# [The task]
Only the number is wanted: state how many lines of the data below contain the word "DarkModeContext".

# [Input data]
--- START ---

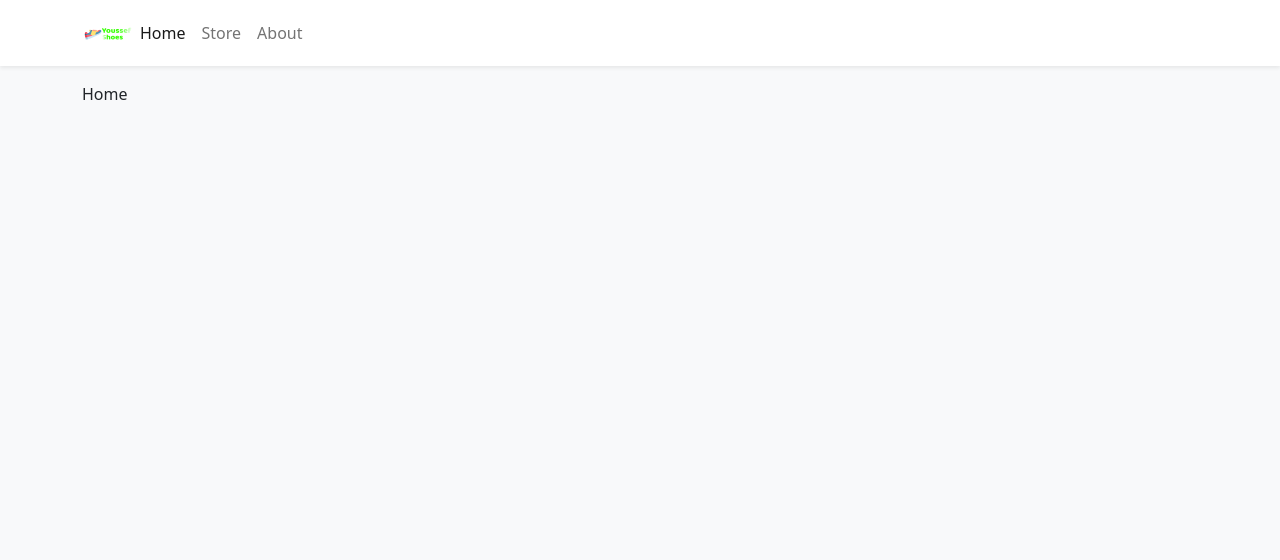
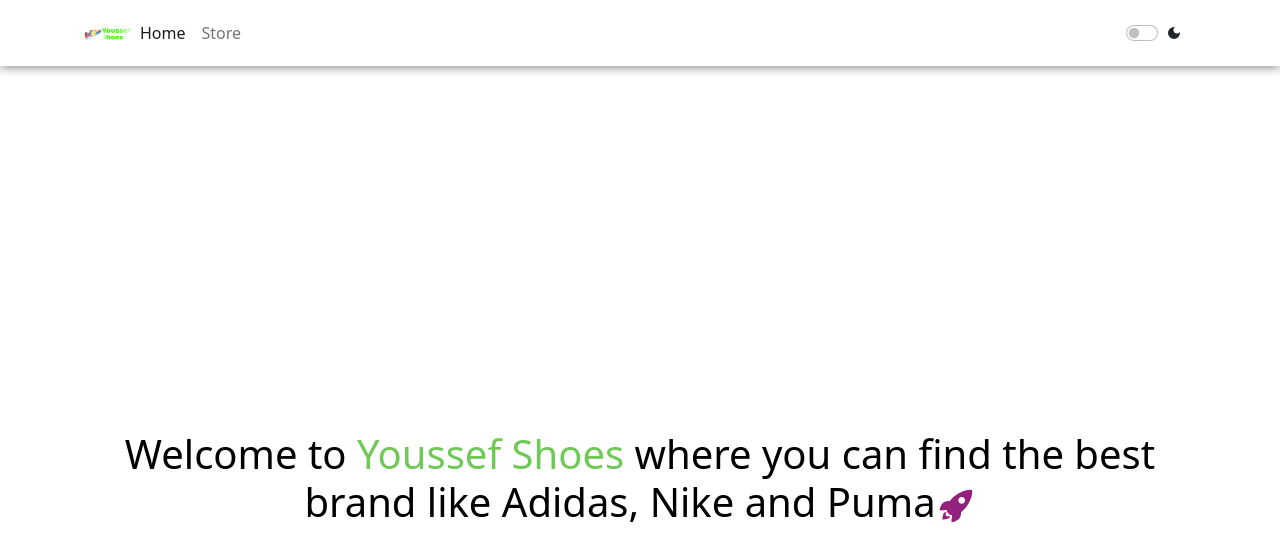
Before and after one commit to Youssef-Elouasbi/ShoppingCart, a React (Vite) app: page / in a window 1280 px wide. Shown: the top 560 px of the page. Built offline with nearby package versions, Linux system fonts and the light colour scheme.

Commit message:
add dark mode + Home page

```diff
--- a/index.html
+++ b/index.html
@@ -11,7 +11,7 @@
   <title>Shop Youssef</title>
 </head>
 
-<body class="bg-light">
+<body class="">
   <div id="root"></div>
   <script type="module" src="/src/main.tsx"></script>
 </body>
--- a/package.json
+++ b/package.json
@@ -13,6 +13,7 @@
     "@fortawesome/free-solid-svg-icons": "^6.3.0",
     "@fortawesome/react-fontawesome": "^0.2.0",
     "bootstrap": "^5.2.3",
+    "dark-mode-switch": "^1.0.0",
     "react": "^18.2.0",
     "react-bootstrap": "^2.7.2",
     "react-dom": "^18.2.0",
--- a/src/App.tsx
+++ b/src/App.tsx
@@ -1,21 +1,26 @@
 import { Container } from 'react-bootstrap'
 import { Route, Routes } from 'react-router-dom'
+
 import NavBar from './components/Navbar'
+import { DarkModeProvider, useDarkMode } from './context/DarkModeContext'
 import { ShoppingCartProvider } from './context/ShoppingCartContext'
 import About from './pages/About'
 import Home from './pages/Home'
 import Store from './pages/Store'
 function App() {
+  const { Dark } = useDarkMode()
   return (
     <ShoppingCartProvider>
+      <DarkModeProvider>
         <NavBar />
-      <Container className='mb-4'>
+        <Container className="mb-4">
           <Routes>
             <Route path="/" element={<Home />} />
             <Route path="/Store" element={<Store />} />
-          <Route path="/About" element={<About />} />
+            {/* <Route path="/About" element={<About />} /> */}
           </Routes>
         </Container>
+      </DarkModeProvider>
     </ShoppingCartProvider>
   )
 }
--- a/src/components/Navbar.tsx
+++ b/src/components/Navbar.tsx
@@ -1,19 +1,44 @@
-import React from 'react'
-import { Navbar as NavbarBs, Container, Nav, Button } from "react-bootstrap"
+import React, { useEffect, useState } from 'react'
+import { Navbar as NavbarBs, Container, Nav, Button, Form } from "react-bootstrap"
 import { NavLink as Link } from "react-router-dom"
 import { useShoppingCart } from '../context/ShoppingCartContext'
+import { MdDarkMode, MdOutlineDarkMode } from 'react-icons/md'
+import { BsSunFill } from 'react-icons/bs'
+import { useDarkMode } from '../context/DarkModeContext'
+import { IconContext } from 'react-icons'
 
 const NavBar = () => {
     const { cartQuantity, OpenCart } = useShoppingCart()
+    const { Dark, setDark } = useDarkMode()
+    function changeStatus({ target: { value } }: any) {
+        setDark(!Dark)
+    }
+    useEffect(() => {
+        return Dark === true ? document.body.classList.add('bg-black') : document.body.classList.remove('bg-black')
+    }, [Dark])
     return (
-        <NavbarBs sticky='top' className='bg-white shadow-sm mb-3'>
+        <NavbarBs sticky='top' className={(Dark === true ? "bg-black " : "bg-white ") + " mb-3"}
+            style={{ boxShadow: (Dark === true ? "0px 1px 20px white" : "0px 1px 10px gray") }}>
             <Container>
                 <Nav className="me-auto d-flex align-items-center ">
                     <img src="images/Logo3.png" style={{ width: "50px", height: "50px" }} />
-                    <Nav.Link to="/" as={Link} >Home</Nav.Link>
-                    <Nav.Link to="/Store" as={Link} >Store</Nav.Link>
-                    <Nav.Link to="/About" as={Link} >About</Nav.Link>
+                    <Nav.Link className={(Dark === true && "text-white") + ""} to="/" as={Link} >Home</Nav.Link>
+                    <Nav.Link className={(Dark === true && "text-white") + ""} to="/Store" as={Link} >Store</Nav.Link>
+                    {/* <Nav.Link className={(Dark === true && "text-white") + ""} to="/About" as={Link} >About</Nav.Link> */}
                 </Nav>
+                <Form className='d-flex justify-content-between align-items-center mx-3'>
+                    <Form.Check
+                        type="switch"
+                        checked={Dark === true}
+                        onChange={changeStatus}
+                    />
+                    {Dark === true ? <IconContext.Provider
+                        value={{ color: 'yellow' }}
+                    >
+                        {/* <MdOutlineDarkMode /> */}
+                        <BsSunFill />
+                    </IconContext.Provider> : <MdDarkMode />}
+                </Form>
                 {
                     cartQuantity > 0 &&
                     <Button style={{ width: "3.2rem", height: "3.2rem", position: "relative" }} variant="outline-success" className='rounded-circle' onClick={OpenCart}>
@@ -21,8 +46,10 @@
                         <div className="rounded-circle bg-danger d-flex justify-content-center align-items-center" style={{ color: "white", width: "1.5rem", height: "1.5rem", position: "absolute", bottom: 0, right: 0, transform: "translate(25%, 25%)" }}>{cartQuantity}</div>
                     </Button>
                 }
+
+
             </Container>
-        </NavbarBs>
+        </NavbarBs >
     )
 }
 
--- a/src/components/StoreItem.tsx
+++ b/src/components/StoreItem.tsx
@@ -3,6 +3,7 @@
 import { useShoppingCart } from '../context/ShoppingCartContext'
 import formatCurrency from '../utilities/formatCurrency'
 import { FaShoppingCart } from 'react-icons/fa';
+import { useDarkMode } from '../context/DarkModeContext';
 
 type Product = {
     id: number,
@@ -12,10 +13,11 @@
 
 }
 const StoreItem = ({ id, name, price, imgUrl }: Product) => {
+    const { Dark } = useDarkMode()
     const { getItemQuantity, increaseItemQuantity, decreaseItemQuantity, removeFromCart, addToCart } = useShoppingCart()
     const quantity: number = getItemQuantity(id);
     return (
-        <Card className='h-100'>
+        <Card className={'h-100 ' + (Dark === true && 'bg-black text-white')} style={{ boxShadow: (Dark === true ? "0px 0px 22px grey" : "") }}>
             <Card.Img variant="top" src={imgUrl} height="200px" style={{ objectFit: "cover" }} />
             <Card.Body className="d-flex flex-column" >
                 <Card.Title className='d-flex justify-content-between align-items-baseline mb-4'>
--- /dev/null
+++ b/src/context/DarkModeContext.tsx
@@ -0,0 +1,25 @@
+import { createContext, ReactNode, useContext, useState } from "react"
+
+type DarkModeProviderProps = {
+    children: ReactNode
+}
+type DarkModeContext = {
+    Dark: boolean
+    setDark: (value: boolean) => void
+}
+
+const DarkModeContext = createContext({} as DarkModeContext)
+
+
+export function DarkModeProvider({ children }: DarkModeProviderProps) {
+    const [Dark, setDark] = useState(false)
+
+    return (<DarkModeContext.Provider value={{ Dark, setDark }}>
+        {children}
+
+    </DarkModeContext.Provider>)
+}
+
+export function useDarkMode() {
+    return useContext(DarkModeContext)
+}
--- a/src/pages/Home.tsx
+++ b/src/pages/Home.tsx
@@ -1,8 +1,19 @@
 import React from 'react'
-
+import { useDarkMode } from '../context/DarkModeContext'
+import { IoIosRocket } from 'react-icons/io'
+import { IconContext } from 'react-icons'
 const Home = () => {
+    const { Dark } = useDarkMode()
     return (
-        <div>Home</div>
+        <div className='d-flex justify-content-center align-items-center vh-100'>
+            <h1 className={(Dark === true ? "text-white " : "text-black ") + "text-center"}>Welcome to <span style={{ color: (Dark === true ? "#bef3b0" : "#70c957") }}>Youssef Shoes </span>where you can find the best brand like Adidas, Nike and Puma
+                <IconContext.Provider
+                    value={{ color: '#92227e' }}
+                >
+                    <IoIosRocket />
+                </IconContext.Provider>
+            </h1>
+        </div>
     )
 }
 
--- a/src/pages/Store.tsx
+++ b/src/pages/Store.tsx
@@ -3,6 +3,7 @@
 import StoreItem from '../components/StoreItem'
 import storeItems from "../data/items.json"
 import Spinner from 'react-bootstrap/Spinner'
+import { useDarkMode } from '../context/DarkModeContext'
 type Item = {
     id: number,
     name: string,
@@ -12,7 +13,7 @@
 }
 
 const Store = () => {
-
+    const { Dark } = useDarkMode()
     const [categorie, setCategorie] = useState("All")
     const [Items, setItems] = useState(storeItems)
     const [Ready, setReady] = useState(false)
@@ -44,24 +45,25 @@
         setTimeout(() => {
             setReady(true)
             setItems(() => GenerateItems())
-        }, 1000)
+        }, 2000)
     }, [categorie])
+
     return (
         <>
-            <h1>Store</h1>
+            <h1 className={(Dark === true ? "text-white " : "text-black ") + " d-flex justify-content-center"}>Shoes</h1>
             <Row className='my-3 '>
-                <span className='fs-4'>Filter : </span>
+                <span className={(Dark === true && "text-white") + ' fs-4'}>Filter : </span>
                 <ToggleButtonGroup type="radio" name="options" defaultValue={"All"}>
-                    <ToggleButton id="tbg-radio-1" value={"All"} className='m-2 rounded' variant='outline-secondary' onClick={() => setCategorie("All")}>
+                    <ToggleButton id="tbg-radio-1" value={"All"} className={'m-2 rounded ' + (Dark === true && 'text-white border border-gray')} variant='outline-secondary' onClick={() => setCategorie("All")}>
                         All
                     </ToggleButton>
-                    <ToggleButton id="tbg-radio-2" value={"Cat1"} className='m-2 rounded' variant='outline-secondary' onClick={() => setCategorie("Nike")}>
+                    <ToggleButton id="tbg-radio-2" value={"Cat1"} className={'m-2 rounded ' + (Dark === true && 'text-white border border-gray')} variant='outline-secondary' onClick={() => setCategorie("Nike")}>
                         Nike
                     </ToggleButton>
-                    <ToggleButton id="tbg-radio-3" value={"Cat2"} className='m-2 rounded' variant='outline-secondary' onClick={() => setCategorie("Adidas")}>
+                    <ToggleButton id="tbg-radio-3" value={"Cat2"} className={'m-2 rounded ' + (Dark === true && 'text-white border border-gray')} variant='outline-secondary' onClick={() => setCategorie("Adidas")}>
                         Adidas
                     </ToggleButton>
-                    <ToggleButton id="tbg-radio-4" value={"Cat3"} className='m-2 rounded' variant='outline-secondary' onClick={() => setCategorie("Puma")}>
+                    <ToggleButton id="tbg-radio-4" value={"Cat3"} className={'m-2 rounded ' + (Dark === true && 'text-white border border-gray')} variant='outline-secondary' onClick={() => setCategorie("Puma")}>
                         Puma
                     </ToggleButton>
 
```
Also changed, not shown: 1 other file (tests, documents, lock files or other folders). Lines whose indentation alone changed are shown as unchanged.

--- END ---

# [Answer for this exercise]
11